INSTRUCTIONS TO FOLLOW —
Your answer should be one number: how many lines of the records hold the string "import".

EXERCISE INPUT —
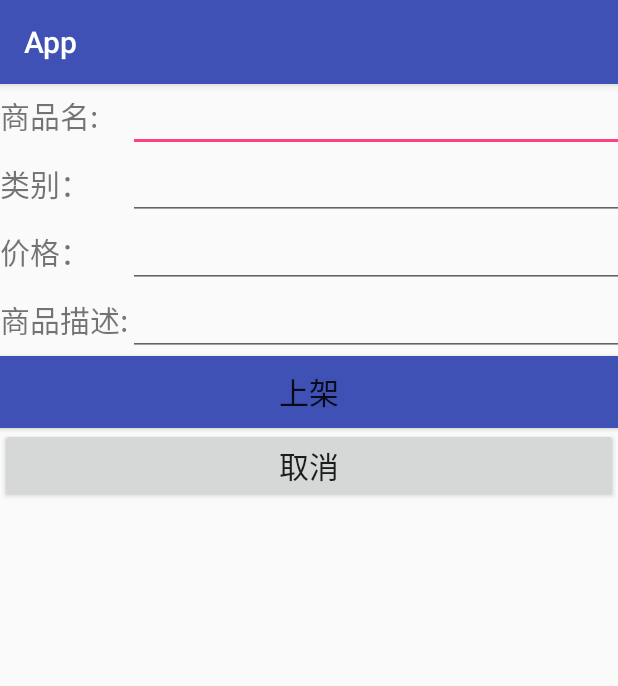
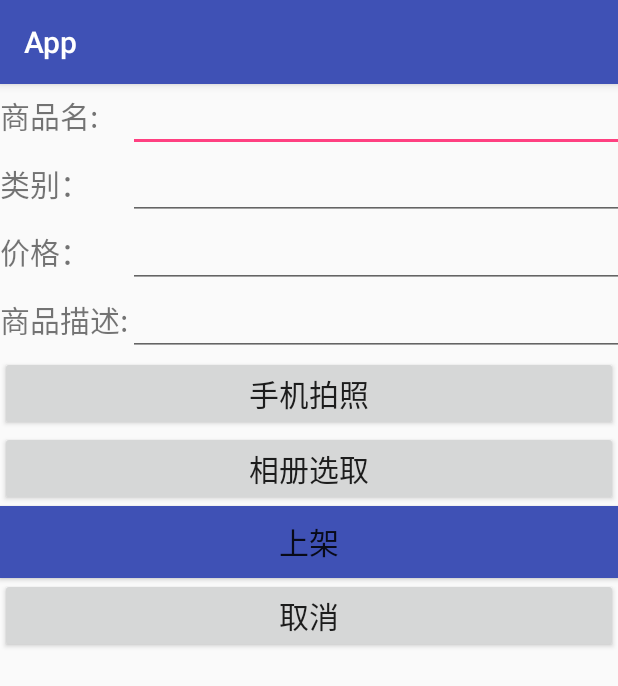
Before and after one commit to Pyyyyyy/FitmentApp, an Android app: the FitmentAddActivity screen opened directly, with no data from a screen before it, on a phone screen of 412 x 824 dp. Shown: the top 686 px of the screen. Run offline under Robolectric (Android 15) with nearby library versions, the phone set to English and light mode, and no system bars; libraries missing offline, so code that uses them is left out: org.litepal.tablemanager; 1 statement that could not run was skipped.

Commit message:
4.1 commit

```diff
--- a/app/src/main/java/com/example/app/FitmentMaterial/MaterialAdapter.java
+++ b/app/src/main/java/com/example/app/FitmentMaterial/MaterialAdapter.java
@@ -5,6 +5,7 @@
 import android.view.View;
 import android.view.ViewGroup;
 import android.widget.ArrayAdapter;
+import android.widget.ImageView;
 import android.widget.TextView;
 
 import com.example.app.R;
@@ -29,16 +30,19 @@
         if(convertView==null){
             view = LayoutInflater.from(getContext()).inflate(resourceId,parent,false);
             viewHolder = new ViewHolder();
+            //viewHolder.materialImage = (ImageView)view.findViewById(R.id.picture);
             viewHolder.materialName = (TextView)view.findViewById(R.id.material_name);
             view.setTag(viewHolder);
         }else{
             view = convertView;
             viewHolder = (ViewHolder)view.getTag();
         }
+        //viewHolder.materialImage.setImageResource(material.getImageId());
         viewHolder.materialName.setText(material.getName());
         return view;
     }
     class ViewHolder{
+        ImageView materialImage;
         TextView materialName;
     }
 
--- a/app/src/main/res/layout/fitment_add_layout.xml
+++ b/app/src/main/res/layout/fitment_add_layout.xml
@@ -53,6 +53,24 @@
             />
     </TableRow>
 
+
+    <Button
+            android:id="@+id/take_photo"
+            android:layout_height="wrap_content"
+            android:layout_width="wrap_content"
+            android:text="手机拍照"
+            android:textSize="20dp"/>
+    <Button
+        android:id="@+id/choose_from_album"
+        android:layout_height="wrap_content"
+        android:layout_width="wrap_content"
+        android:text="相册选取"
+        android:textSize="20dp"/>
+
+
+
+
+
     <Button
         android:id="@+id/add"
         android:layout_width="wrap_content"
@@ -71,6 +89,10 @@
         android:text="取消"
         android:textSize="20dp"/>
     >
-
+    <ImageView
+        android:id="@+id/picture"
+        android:layout_height="wrap_content"
+        android:layout_width="wrap_content"
+        android:layout_gravity="center_horizontal"/>
 
 </TableLayout>
--- a/app/src/main/res/layout/material_item.xml
+++ b/app/src/main/res/layout/material_item.xml
@@ -3,6 +3,10 @@
     android:orientation="vertical" android:layout_width="match_parent"
     android:layout_height="match_parent">
 
+    <ImageView
+        android:id="@+id/material_image"
+        android:layout_height="wrap_content"
+        android:layout_width="wrap_content"/>
     <TextView
         android:id="@+id/material_name"
         android:layout_width="match_parent"
--- /dev/null
+++ b/app/src/main/res/xml/file_paths.xml
@@ -0,0 +1,5 @@
+<?xml version="1.0" encoding="utf-8"?>
+    <paths xmlns:android="http://schemas.android.com/apk/res/android">
+    <external_path name="my_images" path=""/>
+    <root-path name="root_path" path="."/>
+</paths>
```
Also changed, not shown: app/src/main/AndroidManifest.xml (+11 -0 lines), app/src/main/java/com/example/app/FitmentMaterial/FitmentAddActivity.java (+66 -5 lines), app/src/main/java/com/example/app/FitmentMaterial/Material.java (+12 -0 lines).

COMPLETED EXERCISE —
6